● Phobias
● Religion
● Job
● Residence
● Sleep patterns
● Nervous gestures
● Secrets
● Memories
● Temperament

Including such details can make it easier to define your characters. They can help you mold your characters, build storylines, and create dialogue. You might want to consider

● Appearance: Create a visual understanding for your readers so that they can vividly imagine what the characters look like.
● Action: Instead of simply listing adjectives to define characters, describe the characters’ actions to tell your readers what the characters do and what they’re like.
● Speech: Don’t kill the story’s momentum by explaining the plot in great detail. Instead, try to reveal the plot through your characters and their dialogue.
● Thought: Show your readers how your characters think. Show them the characters’ hopes, fears, and memories.
Create a great plot
A story plot tells us what happens in the story. Writers establish situations, identify the story’s turning points, and determine the fate of each character.
Plots are the sequence of events arranged by the writer that reveal the story’s emotional, thematic, and dramatic significance. To create a great plot, it is important to understand the following elements of the story:
● Hook: The stirring or gripping problem or event that catches readers’ attention.
● Conflict: A clash between characters and their internal selves, or between different characters, or even between characters and external forces.
● Exposition: The back story or background information about the characters and how this background information relates to the rest of the story.
● Complication: A problem or set of challenges that the characters face that make it difficult to accomplish their goals.
● Transition: Dialogue, symbols, or images that link one part of the story to another.
● Flashback: Something that occurs in the past, before the current events of the story.
● Climax: The peak of the story.
● Denouement: The story’s falling action or the release of the action that occurs after the climax.
● Resolution: The solution of the external or internal conflict.

Writing can be challenging if you don’t know the techniques. It can be a form of art or art therapy if you come to master it. Techniques and tips can help you build the literary skill you need.
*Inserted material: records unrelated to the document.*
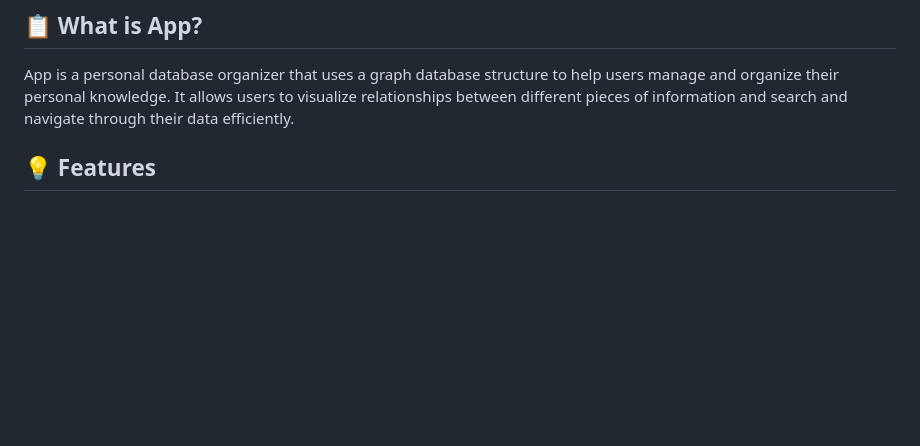
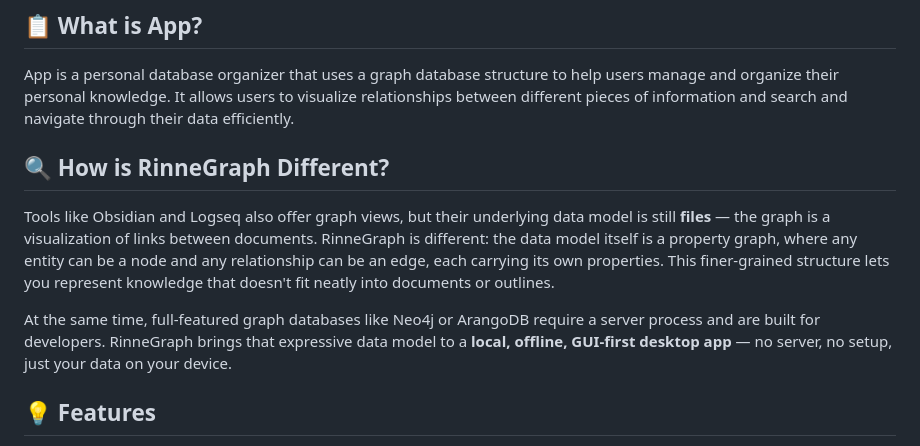
Before and after one commit to szktty/rinne-graph-desktop, a Markdown page: README.md, the part around the change. GitHub-like rendering; blank space fills up the shorter version.

Commit message:
add "How is RinneGraph Different?" section to README
Co-Authored-By: Claude Sonnet 4.6 <noreply@anthropic.com>

```diff
--- a/README.md
+++ b/README.md
@@ -26,6 +26,12 @@ RinneGraph is a graph-based personal knowledge management application that runs
 ## 📋 What is App?
 
 App is a personal database organizer that uses a graph database structure to help users manage and organize their personal knowledge. It allows users to visualize relationships between different pieces of information and search and navigate through their data efficiently.
+
+## 🔍 How is RinneGraph Different?
+
+Tools like Obsidian and Logseq also offer graph views, but their underlying data model is still **files** — the graph is a visualization of links between documents. RinneGraph is different: the data model itself is a property graph, where any entity can be a node and any relationship can be an edge, each carrying its own properties. This finer-grained structure lets you represent knowledge that doesn't fit neatly into documents or outlines.
+
+At the same time, full-featured graph databases like Neo4j or ArangoDB require a server process and are built for developers. RinneGraph brings that expressive data model to a **local, offline, GUI-first desktop app** — no server, no setup, just your data on your device.
 
 ## 💡 Features
 
```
Practicing them can give you the experience to produce creative, well-crafted work.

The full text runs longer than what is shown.